Web page edit records:
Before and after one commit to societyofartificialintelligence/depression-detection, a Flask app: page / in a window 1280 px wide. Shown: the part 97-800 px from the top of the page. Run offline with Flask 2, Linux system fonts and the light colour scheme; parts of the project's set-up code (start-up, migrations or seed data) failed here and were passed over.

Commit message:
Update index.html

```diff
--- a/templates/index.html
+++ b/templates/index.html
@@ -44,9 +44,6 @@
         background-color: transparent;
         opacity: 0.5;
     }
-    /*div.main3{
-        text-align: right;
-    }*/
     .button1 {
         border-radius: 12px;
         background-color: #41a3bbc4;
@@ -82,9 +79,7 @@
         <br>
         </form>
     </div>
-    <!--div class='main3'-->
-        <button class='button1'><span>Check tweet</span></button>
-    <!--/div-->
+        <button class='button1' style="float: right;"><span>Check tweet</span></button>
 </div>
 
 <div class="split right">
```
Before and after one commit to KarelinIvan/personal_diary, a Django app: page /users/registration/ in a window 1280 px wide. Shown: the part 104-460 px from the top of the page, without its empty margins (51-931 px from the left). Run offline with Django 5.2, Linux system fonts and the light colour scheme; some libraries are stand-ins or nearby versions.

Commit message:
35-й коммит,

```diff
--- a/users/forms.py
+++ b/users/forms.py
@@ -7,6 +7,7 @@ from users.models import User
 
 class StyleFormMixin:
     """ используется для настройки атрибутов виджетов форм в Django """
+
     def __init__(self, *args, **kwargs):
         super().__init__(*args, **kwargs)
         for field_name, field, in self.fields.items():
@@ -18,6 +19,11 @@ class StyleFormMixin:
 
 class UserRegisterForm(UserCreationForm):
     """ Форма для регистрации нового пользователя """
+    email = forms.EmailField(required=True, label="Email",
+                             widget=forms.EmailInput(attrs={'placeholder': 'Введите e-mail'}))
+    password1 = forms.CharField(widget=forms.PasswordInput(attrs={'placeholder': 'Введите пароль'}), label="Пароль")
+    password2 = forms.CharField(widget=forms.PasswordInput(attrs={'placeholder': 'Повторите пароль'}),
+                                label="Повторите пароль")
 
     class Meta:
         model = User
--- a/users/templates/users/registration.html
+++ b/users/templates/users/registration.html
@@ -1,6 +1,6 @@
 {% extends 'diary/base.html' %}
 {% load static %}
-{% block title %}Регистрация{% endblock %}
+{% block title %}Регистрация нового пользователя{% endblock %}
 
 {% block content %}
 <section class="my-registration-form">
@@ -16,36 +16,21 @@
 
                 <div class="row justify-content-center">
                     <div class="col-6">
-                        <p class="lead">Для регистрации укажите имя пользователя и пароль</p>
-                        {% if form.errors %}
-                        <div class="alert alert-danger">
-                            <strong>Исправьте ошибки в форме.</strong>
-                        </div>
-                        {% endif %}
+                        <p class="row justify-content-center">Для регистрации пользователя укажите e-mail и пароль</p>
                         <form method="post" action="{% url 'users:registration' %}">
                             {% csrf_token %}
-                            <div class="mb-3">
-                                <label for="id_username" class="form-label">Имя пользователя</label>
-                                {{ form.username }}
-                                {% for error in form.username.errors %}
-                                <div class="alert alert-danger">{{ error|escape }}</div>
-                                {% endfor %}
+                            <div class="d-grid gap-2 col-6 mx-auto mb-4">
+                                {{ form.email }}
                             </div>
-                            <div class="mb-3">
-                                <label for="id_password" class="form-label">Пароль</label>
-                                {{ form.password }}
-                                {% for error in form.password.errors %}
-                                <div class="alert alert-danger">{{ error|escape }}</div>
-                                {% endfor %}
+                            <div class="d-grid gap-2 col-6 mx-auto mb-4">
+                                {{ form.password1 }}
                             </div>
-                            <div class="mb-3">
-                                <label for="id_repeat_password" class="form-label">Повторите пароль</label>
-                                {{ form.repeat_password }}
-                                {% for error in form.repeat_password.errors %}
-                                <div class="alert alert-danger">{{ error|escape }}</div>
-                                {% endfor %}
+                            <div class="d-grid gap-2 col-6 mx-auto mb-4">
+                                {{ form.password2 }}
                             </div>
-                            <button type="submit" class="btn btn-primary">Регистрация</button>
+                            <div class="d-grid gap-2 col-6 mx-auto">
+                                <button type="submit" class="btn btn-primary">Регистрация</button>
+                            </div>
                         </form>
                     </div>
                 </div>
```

Exercise —
Every entry must come back exactly as written above.

Answer space —
Before and after one commit to societyofartificialintelligence/depression-detection, a Flask app: page / in a window 1280 px wide. Shown: the part 97-800 px from the top of the page. Run offline with Flask 2, Linux system fonts and the light colour scheme; parts of the project's set-up code (start-up, migrations or seed data) failed here and were passed over.

Commit message:
Update index.html

```diff
--- a/templates/index.html
+++ b/templates/index.html
@@ -44,9 +44,6 @@
         background-color: transparent;
         opacity: 0.5;
     }
-    /*div.main3{
-        text-align: right;
-    }*/
     .button1 {
         border-radius: 12px;
         background-color: #41a3bbc4;
@@ -82,9 +79,7 @@
         <br>
         </form>
     </div>
-    <!--div class='main3'-->
-        <button class='button1'><span>Check tweet</span></button>
-    <!--/div-->
+        <button class='button1' style="float: right;"><span>Check tweet</span></button>
 </div>
 
 <div class="split right">
```
Before and after one commit to KarelinIvan/personal_diary, a Django app: page /users/registration/ in a window 1280 px wide. Shown: the part 104-460 px from the top of the page, without its empty margins (51-931 px from the left). Run offline with Django 5.2, Linux system fonts and the light colour scheme; some libraries are stand-ins or nearby versions.

Commit message:
35-й коммит,

```diff
--- a/users/forms.py
+++ b/users/forms.py
@@ -7,6 +7,7 @@ from users.models import User
 
 class StyleFormMixin:
     """ используется для настройки атрибутов виджетов форм в Django """
+
     def __init__(self, *args, **kwargs):
         super().__init__(*args, **kwargs)
         for field_name, field, in self.fields.items():
@@ -18,6 +19,11 @@ class StyleFormMixin:
 
 class UserRegisterForm(UserCreationForm):
     """ Форма для регистрации нового пользователя """
+    email = forms.EmailField(required=True, label="Email",
+                             widget=forms.EmailInput(attrs={'placeholder': 'Введите e-mail'}))
+    password1 = forms.CharField(widget=forms.PasswordInput(attrs={'placeholder': 'Введите пароль'}), label="Пароль")
+    password2 = forms.CharField(widget=forms.PasswordInput(attrs={'placeholder': 'Повторите пароль'}),
+                                label="Повторите пароль")
 
     class Meta:
         model = User
--- a/users/templates/users/registration.html
+++ b/users/templates/users/registration.html
@@ -1,6 +1,6 @@
 {% extends 'diary/base.html' %}
 {% load static %}
-{% block title %}Регистрация{% endblock %}
+{% block title %}Регистрация нового пользователя{% endblock %}
 
 {% block content %}
 <section class="my-registration-form">
@@ -16,36 +16,21 @@
 
                 <div class="row justify-content-center">
                     <div class="col-6">
-                        <p class="lead">Для регистрации укажите имя пользователя и пароль</p>
-                        {% if form.errors %}
-                        <div class="alert alert-danger">
-                            <strong>Исправьте ошибки в форме.</strong>
-                        </div>
-                        {% endif %}
+                        <p class="row justify-content-center">Для регистрации пользователя укажите e-mail и пароль</p>
                         <form method="post" action="{% url 'users:registration' %}">
                             {% csrf_token %}
-                            <div class="mb-3">
-                                <label for="id_username" class="form-label">Имя пользователя</label>
-                                {{ form.username }}
-                                {% for error in form.username.errors %}
-                                <div class="alert alert-danger">{{ error|escape }}</div>
-                                {% endfor %}
+                            <div class="d-grid gap-2 col-6 mx-auto mb-4">
+                                {{ form.email }}
                             </div>
-                            <div class="mb-3">
-                                <label for="id_password" class="form-label">Пароль</label>
-                                {{ form.password }}
-                                {% for error in form.password.errors %}
-                                <div class="alert alert-danger">{{ error|escape }}</div>
-                                {% endfor %}
+                            <div class="d-grid gap-2 col-6 mx-auto mb-4">
+                                {{ form.password1 }}
                             </div>
-                            <div class="mb-3">
-                                <label for="id_repeat_password" class="form-label">Повторите пароль</label>
-                                {{ form.repeat_password }}
-                                {% for error in form.repeat_password.errors %}
-                                <div class="alert alert-danger">{{ error|escape }}</div>
-                                {% endfor %}
+                            <div class="d-grid gap-2 col-6 mx-auto mb-4">
+                                {{ form.password2 }}
                             </div>
-                            <button type="submit" class="btn btn-primary">Регистрация</button>
+                            <div class="d-grid gap-2 col-6 mx-auto">
+                                <button type="submit" class="btn btn-primary">Регистрация</button>
+                            </div>
                         </form>
                     </div>
                 </div>
```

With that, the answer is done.